Expression of ALK1 and p80 in inflammatory myofibroblastic tumor and its mesenchymal mimics: a study of 135 cases.Mod Pathol. 2002 Sep; 15(9):931-8.MP
Abnormalities of chromosome 2p23 with expression of ALK1 and p80 occur in both inflammatory myofibroblastic tumor (IMT) and anaplastic large cell lymphoma. This immunohistochemical study investigates whether the ALK family of neoplasms includes fibroblastic-myofibroblastic, myogenic, and spindle cell tumors. Formalin-fixed paraffin-embedded archival tissues from 10 IMTs and 125 other soft tissue tumors were stained for ALK1 and p80 with standard immunohistochemistry. ALK1 and/or p80 reactivity was observed in a cytoplasmic pattern in IMT (4/10; 40%), malignant peripheral nerve sheath tumor (4/10; 40%), rhabdomyosarcoma (6/31; 19%), leiomyosarcoma (1/10; 10%), and malignant fibrous histiocytoma (1/11; 9%). No staining was observed in nodular fasciitis, desmoid, infantile myofibromatosis, infantile fibrosarcoma, synovial sarcoma, leiomyoma, or myofibrosarcoma. Alveolar rhabdomyosarcomas (4/16; 25%) displayed a distinctive dot-like cytoplasmic positivity.
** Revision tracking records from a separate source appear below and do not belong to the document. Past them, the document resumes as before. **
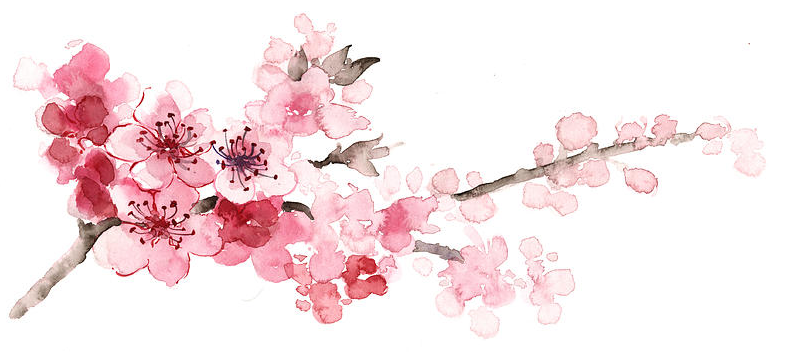
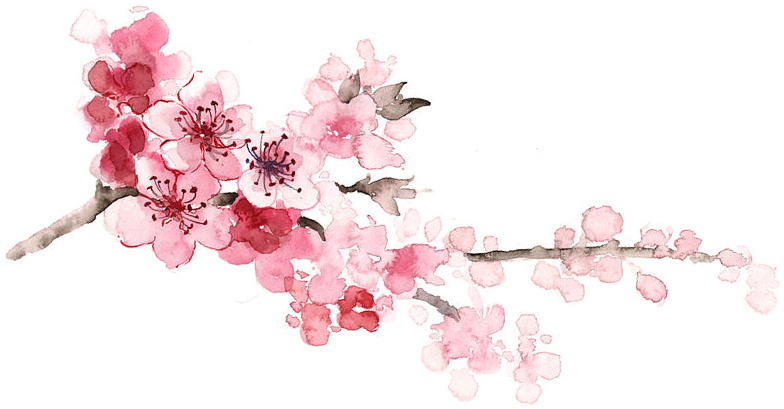
style touch ups, image edits, and activities added

diff --git a/home/templates/home/index.html b/home/templates/home/index.html
@@ -14,27 +14,30 @@
         <img class="blossom floatleft" src="{% static 'home/cherry_blossom_left.png' %}">
         <img class="blossom floatright" src="{% static 'home/cherry_blossom_right.png' %}">
         <div>
-            <p>Lucy and Braden</p>
+            <p style="padding: .5em 0;">Lucy and Braden</p>
         </div>
     </div>
     <div class="links">
         <a href="#" class="pageLink active" onclick="showPage(event, 'home')">Home</a>
         <a href="#" class="pageLink" onclick="showPage(event, 'schedule')">Schedule and Venues</a>
-        <a href="#" class="pageLink" onclick="showPage(event, 'hotel')">Hotel Information</a>
+        <a href="#" class="pageLink" onclick="showPage(event, 'hotel')">Accommodations and Activities</a>
         <a href="#" class="pageLink" onclick="showPage(event, 'registry')">Registries</a>
     </div>
     <div class="center-block">
         <div id="home" class="pageContent" style="display: block;">
-            <p>Welcome to our wedding website!<br>
-            Please save the date for Saturday, April 1, 2017 in Washington, DC</p>
+            <h1>Welcome to our wedding website!</h1>
+            <p>Please save the date for Saturday, April 1, 2017 in Washington, DC</p>
             <img src="{% static 'home/jekyll.jpg' %}">
         </div>
         <div id="schedule" class="pageContent" style="display: none;">
             <p>Details still to come. Please check back later.</p>
         </div>
         <div id="hotel" class="pageContent" style="display: none;">
+            <h1>Accommodations</h1>
             <p>Hotel rooms are being held for the nights of Friday, March 31 and Saturday, April 1 at the Kimpton Hotel Palomar, a few blocks from the church and reception and near Dupont Circle in Washington, DC. Please contact the hotel before March 1, 2017 and ask for the Alexander & Murphy wedding, to get the wedding rate. If you'd like to stay longer, just let them know and they will likely extend the rate for the extra nights. You can call them at 877-866-3070 in the US, or book online at the link below, or access the Kimpton Hotel Palomar Washington DC website and use meeting number 11420107278 when you book your room for these nights.</p>
             <a href="https://gc.synxis.com/rez.aspx?Hotel=26732&Chain=10179&arrive=3/31/2017&depart=4/2/2017&adult=1&child=0&group=11420107278" target="_blank">Kimpton Hotel Palomar</a>
+            <h1>Activities</h1>
+            <p>Washington is a wonderful place to visit with children -- there are numerous Smithsonian museums on the National Mall covering natural history, American history, air & space, and much more. The historic sights landmarks of the White House, Washington Monument, Lincoln and Jefferson memorials. Paddle boats on the Tidal Basin, the National Zoo, the kid-oriented Spy Museum.  We'd love for families to make it a family holiday and we'd be delighted to arrange childcare and activities for children on the day of the wedding.  Please let us know and we can send more information.</p>
         </div>
         <div id="registry" class="pageContent" style="display: none;">
             <p>Details still to come. Please check back later.</p>

diff --git a/home/static/home/style.css b/home/static/home/style.css
@@ -14,6 +14,8 @@ a {
 
 .links a {
     text-decoration: none;
+    font-size: 1.25em;
+    padding: 15px;
 }
 
 .center-block a {
@@ -29,8 +31,8 @@ a.active {
 }
 
 .header {
-    font-size: 52px;
-    margin: 15px;
+    font-size: 3em;
+    margin: .5em auto;
     font-weight: bold;
     font-family: 'Petit Formal Script', cursive;
 }
@@ -49,7 +51,7 @@ a.active {
 }
 
 .blossom {
-    width: 20%;
+    height: 2.25em;
 }
 
 .floatleft {
@@ -61,7 +63,7 @@ a.active {
 }
 
 .links {
-    margin: 20px 15%;
+    margin: 20px 10%;
     display: flex;
     justify-content: space-between;
 }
No cases displayed nuclear reactivity. Fluorescent in situ hybridization on 12 of the positive cases revealed a combination of abnormalities including ALK break-apart signals, nucleophosmin (NPM)/ALK fusions, or extra copies of 2p23. This study demonstrates that in addition to IMT, abnormalities of ALK1 and p80 expression with a variety of structural chromosomal changes are found in several sarcomas, especially rhabdomyosarcoma and malignant peripheral nerve sheath tumor. Although immunoreactivity in non-IMTs cannot distinguish between structural abnormalities involving 2p23 or additional copies of 2p23, it supports the concept of ALK involvement in a larger group of neoplasms, some of which have other documented clonal abnormalities. In IMT, immunohistochemistry for ALK1 and p80 is useful as an indicator of a 2p23 abnormality, but it must be interpreted in the context of histologic and other clinicopathologic data if used as an adjunct to differential diagnosis.